As previously described in How dynamic creation of BPMN in part involves the classification of textual information into the following categories:

  1. Activity
    Activities will be associated with verbs and represent processes.  Processes can be associated with additional information such as set up time, minimum or maximum batch size or a processing rate and pre and post process queues of a defined capacity.
  2. Entity
    Entities are the things or information that gets transformed by processes and travel through a process model.  When an entity is transformed by a process it could renamed e.g fleece to yarn in wool processing.
  3. Resource
    Resources are additional things that are needed to support the processing of entities.
  4. Event
    Events are things that happen and are created by a trigger. They may pass information and cause an action.  Events can illicit a response and be either synchronous or asynchronous.
  5. Actor
    Actors are the sources of system inputs and destinations for outputs or the source or destination of external events. Actors can be the source or destination of “entities”.
  6. Goal
    Goals are difficult to define but a likely to be identified by the fact that they involve systems that create added value.
  7. System
    A system is a group of things that have a definable boundary and probably has has a goal.

Looking at these categories they are a subset of the data you can find described in schema.org.  I have been thinking that the schema.org XML schema might be a better intial target mapping than BPMN.

An obvious implementation for this problem would be a deep learning classification engine.  Before this can be considered I need a better understanding of word and sentence meaning (Semantics, Pragmatics and Conceptual meaning) .

There are multiple theories available for grammar.  I started with generative grammar and am now reading about dependency grammar.  I have again hit the frustration of not being able to read references as I am not a member of a University library.

I am often getting the basic story of a topic off wikipedia and then trying to find peer reviewed journal references.
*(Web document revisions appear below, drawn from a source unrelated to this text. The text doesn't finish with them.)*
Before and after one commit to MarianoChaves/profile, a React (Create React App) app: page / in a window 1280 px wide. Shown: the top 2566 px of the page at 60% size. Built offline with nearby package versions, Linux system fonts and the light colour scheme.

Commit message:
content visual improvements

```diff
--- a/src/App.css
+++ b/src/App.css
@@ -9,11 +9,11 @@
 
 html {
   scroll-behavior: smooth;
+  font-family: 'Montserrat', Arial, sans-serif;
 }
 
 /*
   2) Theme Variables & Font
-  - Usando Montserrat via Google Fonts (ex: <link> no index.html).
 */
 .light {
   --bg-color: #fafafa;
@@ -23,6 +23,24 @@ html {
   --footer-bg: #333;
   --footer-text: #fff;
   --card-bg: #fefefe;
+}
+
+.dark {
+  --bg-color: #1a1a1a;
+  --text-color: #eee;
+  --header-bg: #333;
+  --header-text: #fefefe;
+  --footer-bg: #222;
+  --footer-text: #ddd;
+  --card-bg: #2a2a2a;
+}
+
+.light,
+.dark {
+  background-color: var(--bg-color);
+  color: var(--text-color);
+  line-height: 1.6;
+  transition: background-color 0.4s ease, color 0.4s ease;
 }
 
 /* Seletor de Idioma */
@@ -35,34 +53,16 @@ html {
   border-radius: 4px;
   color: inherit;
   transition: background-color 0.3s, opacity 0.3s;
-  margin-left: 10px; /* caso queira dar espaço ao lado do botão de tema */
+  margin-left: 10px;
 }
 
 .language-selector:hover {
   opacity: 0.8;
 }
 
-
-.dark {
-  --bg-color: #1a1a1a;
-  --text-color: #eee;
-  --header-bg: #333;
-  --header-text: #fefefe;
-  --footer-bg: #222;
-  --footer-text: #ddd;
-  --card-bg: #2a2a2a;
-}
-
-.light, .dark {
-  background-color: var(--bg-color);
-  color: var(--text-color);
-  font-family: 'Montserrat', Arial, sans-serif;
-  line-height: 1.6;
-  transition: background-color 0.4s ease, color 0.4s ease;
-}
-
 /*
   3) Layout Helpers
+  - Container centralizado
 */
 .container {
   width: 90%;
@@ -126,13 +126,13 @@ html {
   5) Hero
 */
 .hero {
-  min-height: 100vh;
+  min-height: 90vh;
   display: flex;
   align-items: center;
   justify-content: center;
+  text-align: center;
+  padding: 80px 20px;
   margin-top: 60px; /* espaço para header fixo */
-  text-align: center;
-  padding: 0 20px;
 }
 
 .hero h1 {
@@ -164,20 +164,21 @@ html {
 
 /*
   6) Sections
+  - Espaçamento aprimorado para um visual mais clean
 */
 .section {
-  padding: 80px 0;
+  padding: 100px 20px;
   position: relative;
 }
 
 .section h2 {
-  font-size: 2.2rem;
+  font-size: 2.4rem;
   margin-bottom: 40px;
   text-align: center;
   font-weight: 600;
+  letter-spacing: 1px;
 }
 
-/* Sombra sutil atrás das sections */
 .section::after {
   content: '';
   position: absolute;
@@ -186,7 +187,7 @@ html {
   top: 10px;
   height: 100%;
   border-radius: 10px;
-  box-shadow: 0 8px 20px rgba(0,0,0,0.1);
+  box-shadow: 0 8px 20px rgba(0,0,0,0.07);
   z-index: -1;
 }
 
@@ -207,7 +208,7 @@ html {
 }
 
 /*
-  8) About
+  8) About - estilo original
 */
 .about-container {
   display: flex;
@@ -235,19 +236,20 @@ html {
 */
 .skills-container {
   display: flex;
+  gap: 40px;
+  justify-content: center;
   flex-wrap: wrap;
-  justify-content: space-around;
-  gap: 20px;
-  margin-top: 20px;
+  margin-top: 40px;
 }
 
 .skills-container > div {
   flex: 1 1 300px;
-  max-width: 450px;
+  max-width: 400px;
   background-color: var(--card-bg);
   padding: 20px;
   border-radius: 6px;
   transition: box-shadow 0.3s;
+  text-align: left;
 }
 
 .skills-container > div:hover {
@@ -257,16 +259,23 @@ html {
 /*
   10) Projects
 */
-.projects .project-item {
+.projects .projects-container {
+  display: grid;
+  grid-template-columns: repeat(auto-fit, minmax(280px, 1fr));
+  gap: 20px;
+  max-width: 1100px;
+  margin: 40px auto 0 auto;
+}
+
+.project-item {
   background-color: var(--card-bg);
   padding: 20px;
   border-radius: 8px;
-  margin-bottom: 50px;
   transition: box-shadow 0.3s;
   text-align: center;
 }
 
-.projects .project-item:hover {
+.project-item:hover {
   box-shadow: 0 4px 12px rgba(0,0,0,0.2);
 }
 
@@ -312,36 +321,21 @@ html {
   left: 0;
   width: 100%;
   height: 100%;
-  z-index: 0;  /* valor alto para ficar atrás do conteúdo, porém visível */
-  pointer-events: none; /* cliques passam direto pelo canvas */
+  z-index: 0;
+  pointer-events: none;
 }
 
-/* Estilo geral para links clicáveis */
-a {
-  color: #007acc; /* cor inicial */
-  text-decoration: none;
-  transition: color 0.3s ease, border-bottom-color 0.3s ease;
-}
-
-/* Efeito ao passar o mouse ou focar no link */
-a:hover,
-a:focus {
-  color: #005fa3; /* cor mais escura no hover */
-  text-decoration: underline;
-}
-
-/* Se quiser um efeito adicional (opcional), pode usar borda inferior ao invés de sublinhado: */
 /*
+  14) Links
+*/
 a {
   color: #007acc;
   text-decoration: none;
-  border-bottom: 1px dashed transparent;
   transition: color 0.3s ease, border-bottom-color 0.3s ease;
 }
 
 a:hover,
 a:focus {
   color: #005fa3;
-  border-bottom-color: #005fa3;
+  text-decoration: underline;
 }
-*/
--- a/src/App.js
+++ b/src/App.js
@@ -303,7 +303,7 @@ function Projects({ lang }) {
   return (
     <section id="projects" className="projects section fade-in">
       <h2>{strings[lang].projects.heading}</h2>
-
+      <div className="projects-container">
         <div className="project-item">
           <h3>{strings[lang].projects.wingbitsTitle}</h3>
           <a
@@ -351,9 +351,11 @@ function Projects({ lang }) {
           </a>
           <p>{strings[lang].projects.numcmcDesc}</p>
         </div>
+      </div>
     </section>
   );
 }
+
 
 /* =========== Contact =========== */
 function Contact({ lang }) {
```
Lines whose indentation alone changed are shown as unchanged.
I finally found some good references about deep learning.  Some people with have been telling me I should give up my study of linguistics and forget these procedural approaches to solving the problem of language understanding and focus on understanding deep learning.  From what I have read so far in academic papers (i.e no hype but an explanation), deep learning is about classifying and understanding things through a hierarchical chain.  Each neural layer in deep learning currently tends to needs training before it can be used to feed into the next layer.  Deep learning is not a means of stirring a pot of neuron soup before letting it settle out into a brain.  From what I have read deep learning represents advanced pattern matching tool.  I have seen articles about how to build a brain which I have not yet read.  It maybe that my understanding of what you can do with deep learning is out of date but I also read 2015 articles.  I have found http://deeplearning.net which does appear to be an excellent source for finding out the state of the art.